The mood was jubilant as people greeted each other after a long, cold winter. Many backs were patted and micro-brews and home brews were held up in celebration of a new season. The sun was out in full force and the brisk breeze made it seem cooler than it was. People were ready for soccer. After saying my hellos to various Fire fans, I took my two boys to meet up with friends in Second Star. I told the boys to mind their manners, and reminded myself to do the same. While I truly enjoy my time in Second Star, as do my fellow ticket holders and guests, it’s a different experience than sitting in my usual seats in Section 107 or standing in Section 8 as my kids and I often do for a change of pace. I’m not saying one experience is better than the other, but most of my favorite memories have been made cheering in Section 8 or with my family in Section 107.
Although I’m less likely to let loose with my emotions in Second Star, the sting of Saturday’s 86th minute goal was readily apparent. You could almost feel it coming. While, my kids have learned a few “creative” forms of expression while standing in Section 8, they reminded me of my odd-ball expression, “I can smell a goal”, which more often than not, is a precursor to a Fire goal. Unfortunately, I didn’t have that sense on Saturday and it didn’t seem like anyone else in my vicinity was feeling optimistic.

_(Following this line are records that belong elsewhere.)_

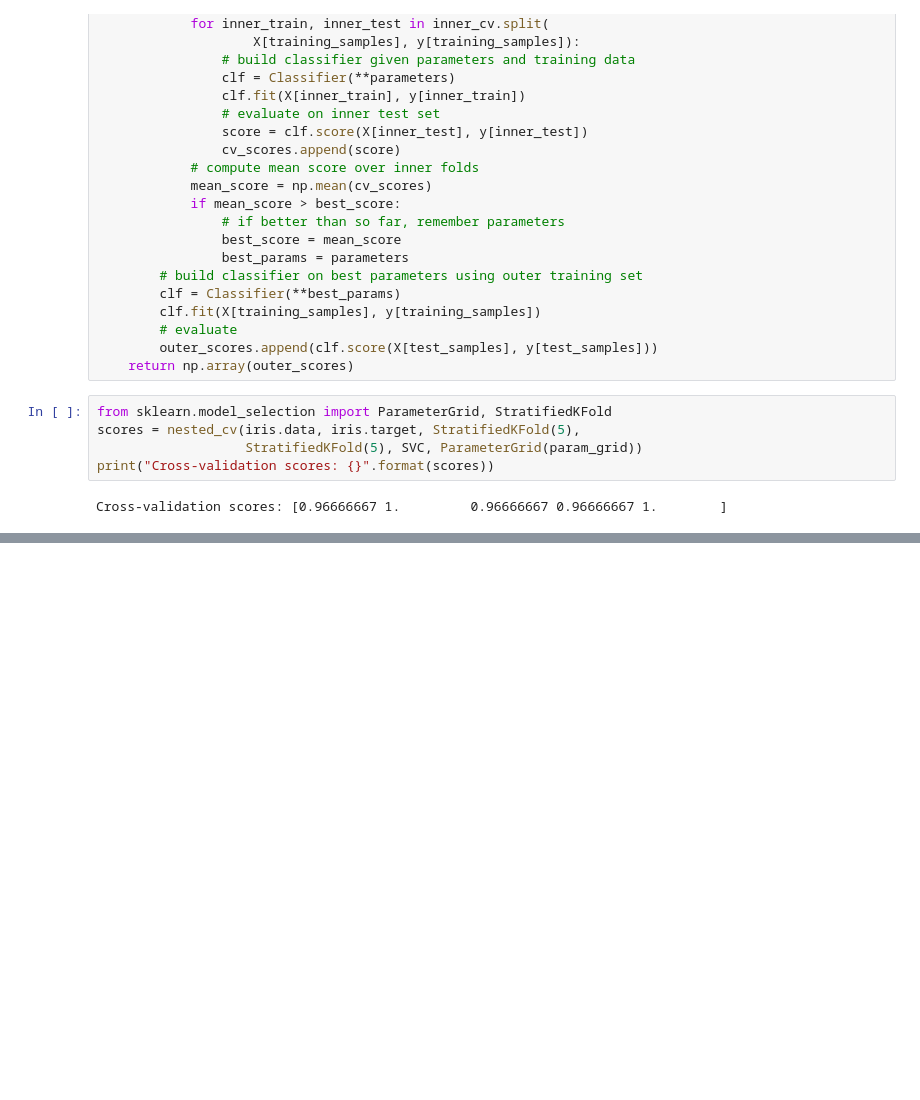
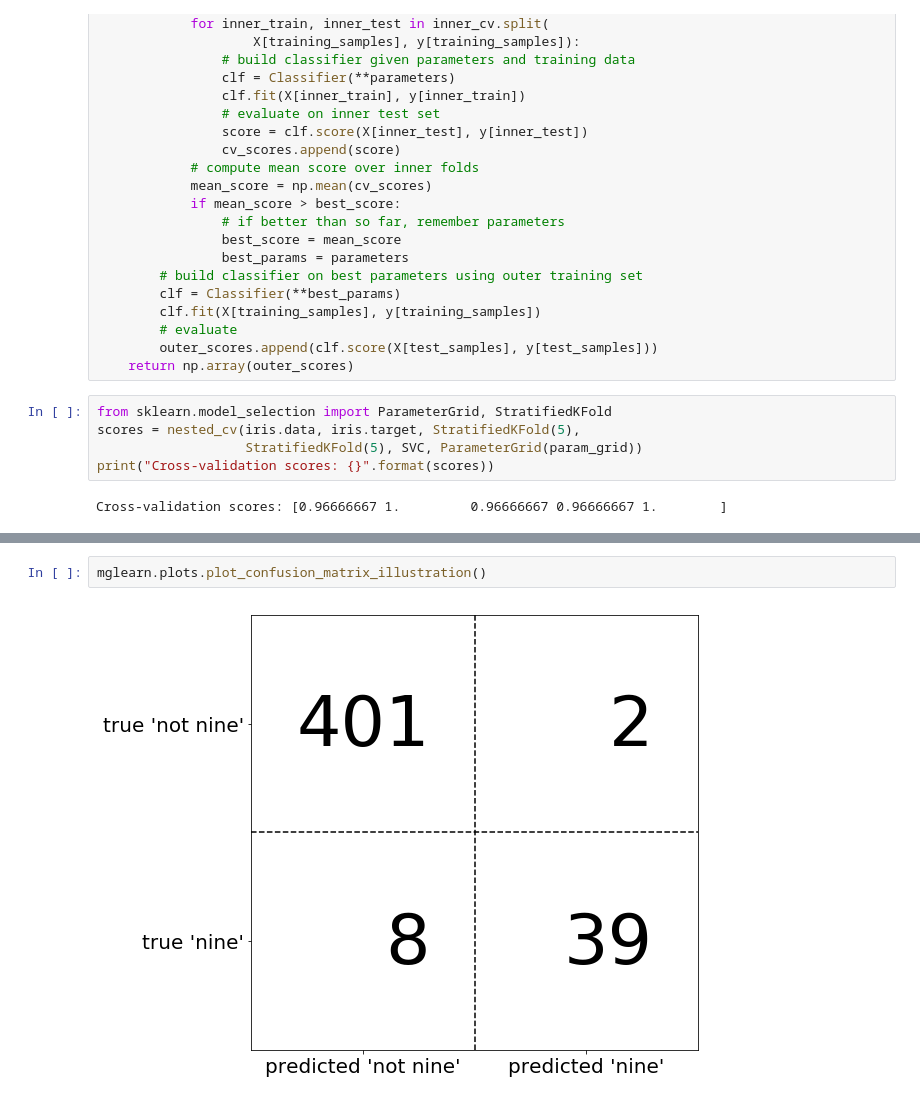
Before and after one commit to rodferro/introduction-to-ml, a Jupyter notebook: 05-model-evaluation-and-improvement.ipynb, the cells around one changed output, grey strips where cells are left out. Saved outputs shown, nothing was run; the diff lists cells and outputs as text; blank space fills up the shorter version.

```diff
--- a/05-model-evaluation-and-improvement.ipynb
+++ b/05-model-evaluation-and-improvement.ipynb
@@ -440,0 +495,4 @@ Cross-validation scores: [0.96666667 1.         0.96666667 0.96666667 1.
+# %%
+mglearn.plots.plot_confusion_matrix_illustration()
+# %% [output]
+[figure, added]
```
Also changed, not shown: parts of 43 cells of this notebook.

Truth be told, we didn’t see pretty soccer on Saturday night. Rather, we saw a team in a state of evolution, mutating with each substitution. New positions and formations were tried and our new players were tried out in various spots. The various positional changes did not result in any changes in the scoreboard or in any dramatic changes in the quality of play. In the end, it was a bit of the “same old thing”: anemic play led to missed chances; gritty goal keeping was squandered by a familiar lapse in defending in the final minutes of the game. We were left with a cheap goal and a queasy feeling in our stomachs. 90 minutes of soccer leading to zero points. I was hoping to provide more of a tactical report on the game, but I don’t have the desire to do so at this point. Rather, I’m writing from my heart and it truly aches.
I didn’t speak with anyone after the game with the exception of sending a few depressing text messages (which seemed similar to ones that I sent out last year). There were no victory tweets or post game beers in the parking lots. Rather, at the end of the day it was just me and the boys driving home alone in gloomy, stone-faced silence.
I’m going to try my luck elsewhere for the next game. Whether it’s in the friendly and passionate confines of Section 8 or my prime viewing place in Section 107, I know the boys and I will be cheering until we are red in the face and hoarse. And when our efforts are coupled with a victory, we will feel ten times better walking out of the stadium, eager to celebrate the victory with our friends and acquaintances. In the end, no matter where you watch a game, there’s nothing better than celebrating three points after the final whistle sounds.
James Vlahakis is OTF’s man for analysis and shenanigans (shenaniganalysis?). Make him yours @jvlaha.